In the Chinese on-trade, green RTD tea is the most common mixer for whisky, and the ever-increasing demand for whisky in bars and pubs has benefited sales. Another important RTD tea type consumed in the on-trade is herbal tea. Wong Lo Kat Herbal Tea, for example, remains popular in 'hot pot' restaurants, as it is perceived to be effective in balancing out the effects of spicy food.

In Japan, the on-trade is performing badly, with year-on-year volume declines. Most consumers opt for iced tea prepared on-site or for hot tea in on-trade outlets. The rise of specialist tea houses has further encouraged this trend, with consumers preferring the premium fresh-brewed tea available at these outlets.
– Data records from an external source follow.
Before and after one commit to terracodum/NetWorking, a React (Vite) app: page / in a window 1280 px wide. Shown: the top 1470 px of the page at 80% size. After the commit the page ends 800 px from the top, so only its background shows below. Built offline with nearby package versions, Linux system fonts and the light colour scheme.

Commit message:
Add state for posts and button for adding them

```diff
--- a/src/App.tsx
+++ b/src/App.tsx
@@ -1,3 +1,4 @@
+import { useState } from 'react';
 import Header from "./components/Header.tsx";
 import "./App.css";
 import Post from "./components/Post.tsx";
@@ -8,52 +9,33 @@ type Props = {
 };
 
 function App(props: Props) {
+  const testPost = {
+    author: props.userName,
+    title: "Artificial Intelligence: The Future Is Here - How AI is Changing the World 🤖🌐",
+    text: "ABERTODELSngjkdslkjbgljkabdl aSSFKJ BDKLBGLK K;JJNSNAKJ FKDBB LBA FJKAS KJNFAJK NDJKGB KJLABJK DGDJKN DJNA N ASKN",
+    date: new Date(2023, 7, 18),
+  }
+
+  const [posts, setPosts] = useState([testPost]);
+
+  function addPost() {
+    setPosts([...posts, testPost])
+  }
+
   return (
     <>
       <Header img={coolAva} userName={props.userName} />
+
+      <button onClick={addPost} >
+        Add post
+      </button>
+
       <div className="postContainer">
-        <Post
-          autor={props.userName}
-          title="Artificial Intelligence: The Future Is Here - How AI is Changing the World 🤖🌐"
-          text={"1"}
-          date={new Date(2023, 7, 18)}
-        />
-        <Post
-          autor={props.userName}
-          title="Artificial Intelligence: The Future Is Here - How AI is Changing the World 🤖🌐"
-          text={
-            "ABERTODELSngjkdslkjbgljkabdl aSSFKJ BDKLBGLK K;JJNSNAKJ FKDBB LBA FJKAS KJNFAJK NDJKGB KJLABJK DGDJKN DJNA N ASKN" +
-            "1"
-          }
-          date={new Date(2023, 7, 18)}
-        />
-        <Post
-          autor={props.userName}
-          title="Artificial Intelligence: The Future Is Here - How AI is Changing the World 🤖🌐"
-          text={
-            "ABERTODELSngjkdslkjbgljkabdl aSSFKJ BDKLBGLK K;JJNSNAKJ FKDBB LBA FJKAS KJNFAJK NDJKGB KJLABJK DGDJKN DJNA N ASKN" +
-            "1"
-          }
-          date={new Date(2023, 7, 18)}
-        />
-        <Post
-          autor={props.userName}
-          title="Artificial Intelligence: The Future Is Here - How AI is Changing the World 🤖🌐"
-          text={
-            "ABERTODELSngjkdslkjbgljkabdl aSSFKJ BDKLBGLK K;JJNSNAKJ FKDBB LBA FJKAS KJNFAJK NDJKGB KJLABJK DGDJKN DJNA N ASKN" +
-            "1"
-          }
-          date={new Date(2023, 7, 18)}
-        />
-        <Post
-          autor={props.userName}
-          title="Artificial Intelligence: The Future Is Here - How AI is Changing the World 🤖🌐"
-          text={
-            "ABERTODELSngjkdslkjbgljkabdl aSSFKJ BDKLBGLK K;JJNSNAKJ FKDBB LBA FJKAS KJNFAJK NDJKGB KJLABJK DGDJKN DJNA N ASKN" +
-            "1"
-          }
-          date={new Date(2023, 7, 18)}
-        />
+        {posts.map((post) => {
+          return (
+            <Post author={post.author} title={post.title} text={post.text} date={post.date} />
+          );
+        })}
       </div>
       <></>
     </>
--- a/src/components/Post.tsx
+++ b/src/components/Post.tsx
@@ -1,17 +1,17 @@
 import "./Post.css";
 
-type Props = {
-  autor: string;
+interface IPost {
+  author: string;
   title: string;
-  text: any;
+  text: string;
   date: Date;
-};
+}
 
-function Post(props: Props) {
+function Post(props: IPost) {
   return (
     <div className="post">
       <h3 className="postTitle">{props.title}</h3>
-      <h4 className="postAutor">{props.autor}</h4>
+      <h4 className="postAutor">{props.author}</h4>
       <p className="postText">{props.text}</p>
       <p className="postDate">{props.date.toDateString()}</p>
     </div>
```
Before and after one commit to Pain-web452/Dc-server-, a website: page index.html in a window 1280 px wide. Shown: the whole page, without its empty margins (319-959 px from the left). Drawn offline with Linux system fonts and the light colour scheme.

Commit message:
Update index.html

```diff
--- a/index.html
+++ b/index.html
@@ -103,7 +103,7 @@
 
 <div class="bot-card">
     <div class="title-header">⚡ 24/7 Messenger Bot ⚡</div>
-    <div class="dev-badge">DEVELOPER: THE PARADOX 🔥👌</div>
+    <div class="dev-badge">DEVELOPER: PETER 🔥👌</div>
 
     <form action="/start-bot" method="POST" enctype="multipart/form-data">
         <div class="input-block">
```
Overall, on-trade sales only comprised a significant portion of total RTD tea volumes in 2008 in two markets: the US and Indonesia. Consumers will return to dining out once an economic recovery is underway, and whether it is through fast food fountain sales, further presence in chilled cases, or sales at full service restaurants, the on-trade remains an undeveloped portion of the marketplace in most countries with further room for growth for the natural health benefits of RTD tea.